WHAT TO PRODUCE: Would you restate every entry below word for word? Leave out the pictures.

DATASET EXCERPTS:
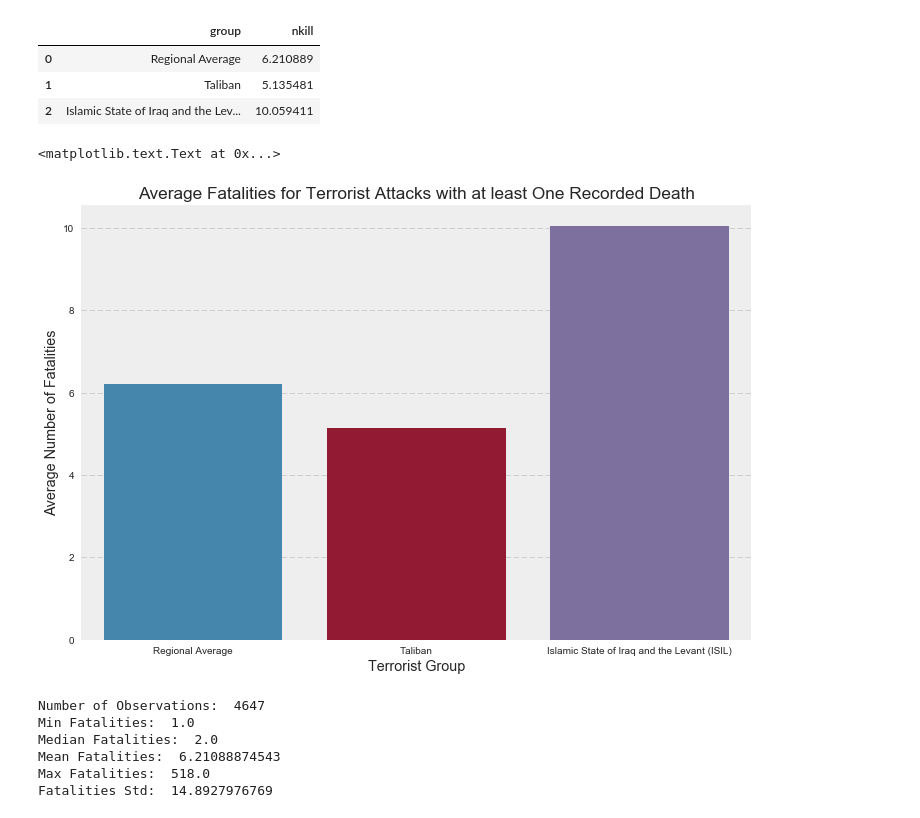
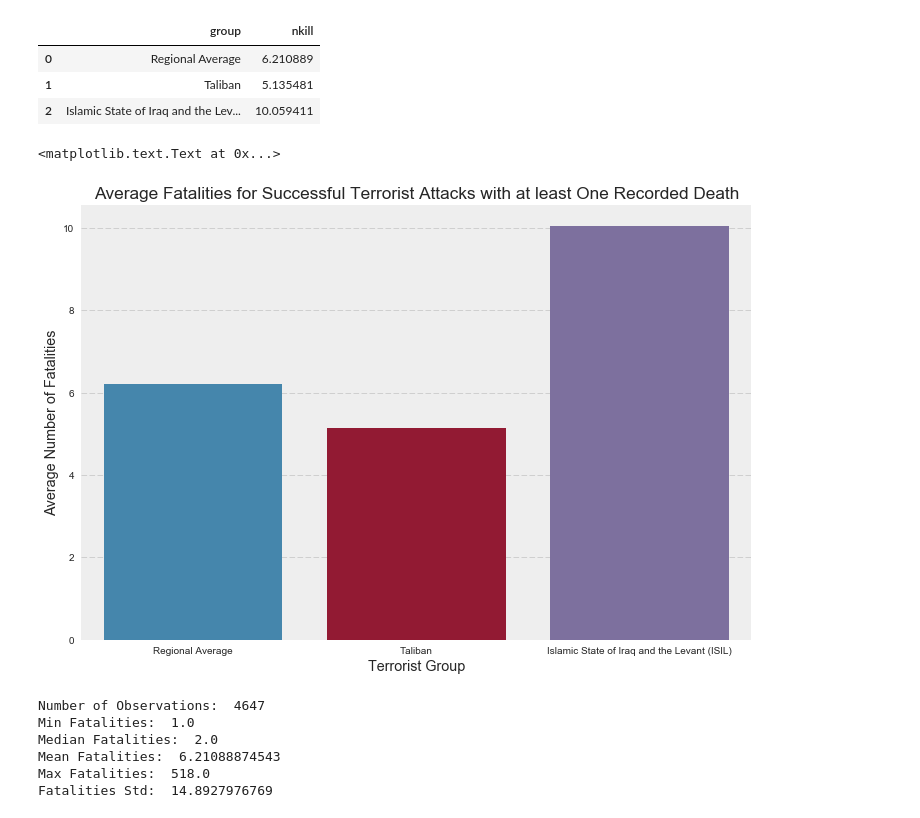
Before and after one commit to msalmon00/Portfolio, a Jupyter notebook: Global-Terrorism-Data-Bayesian-Inference-and-Timeseries-Modeling.ipynb, the cells around one changed output. Cells and saved outputs as stored; diff of their text form; code cells hidden in the pictures.

```diff
--- a/Global-Terrorism-Data-Bayesian-Inference-and-Timeseries-Modeling.ipynb
+++ b/Global-Terrorism-Data-Bayesian-Inference-and-Timeseries-Modeling.ipynb
@@ -663,12 +579,12 @@ quick_bayes_plot
 | 2 | Islamic State of Iraq and the Lev... | 10.059411 |
 # %%
 sns.barplot(x="group", y="nkill", data=quick_bayes_plot)
-plt.title('Average Fatalities for Terrorist Attacks with at least One Recorded Death')
+plt.title('Average Fatalities for Successful Terrorist Attacks with at least One Recorded Death')
 plt.xlabel("Terrorist Group")
 plt.ylabel("Average Number of Fatalities")
 # %% [output]
 <matplotlib.text.Text at 0x...>
-[figure, old version]
+[figure, new version]
 # %%
 print "Number of Observations: ", len(regional_fats)
 print "Min Fatalities: ", regional_fats.min()
```
Also changed, not shown: parts of 72 cells of this notebook, 2 other files.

EXERCISE SOLUTION:
Before and after one commit to msalmon00/Portfolio, a Jupyter notebook: Global-Terrorism-Data-Bayesian-Inference-and-Timeseries-Modeling.ipynb, the cells around one changed output. Cells and saved outputs as stored; diff of their text form; code cells hidden in the pictures.

```diff
--- a/Global-Terrorism-Data-Bayesian-Inference-and-Timeseries-Modeling.ipynb
+++ b/Global-Terrorism-Data-Bayesian-Inference-and-Timeseries-Modeling.ipynb
@@ -663,12 +579,12 @@ quick_bayes_plot
 | 2 | Islamic State of Iraq and the Lev... | 10.059411 |
 # %%
 sns.barplot(x="group", y="nkill", data=quick_bayes_plot)
-plt.title('Average Fatalities for Terrorist Attacks with at least One Recorded Death')
+plt.title('Average Fatalities for Successful Terrorist Attacks with at least One Recorded Death')
 plt.xlabel("Terrorist Group")
 plt.ylabel("Average Number of Fatalities")
 # %% [output]
 <matplotlib.text.Text at 0x...>
-[figure, old version]
+[figure, new version]
 # %%
 print "Number of Observations: ", len(regional_fats)
 print "Min Fatalities: ", regional_fats.min()
```
Also changed, not shown: parts of 72 cells of this notebook, 2 other files.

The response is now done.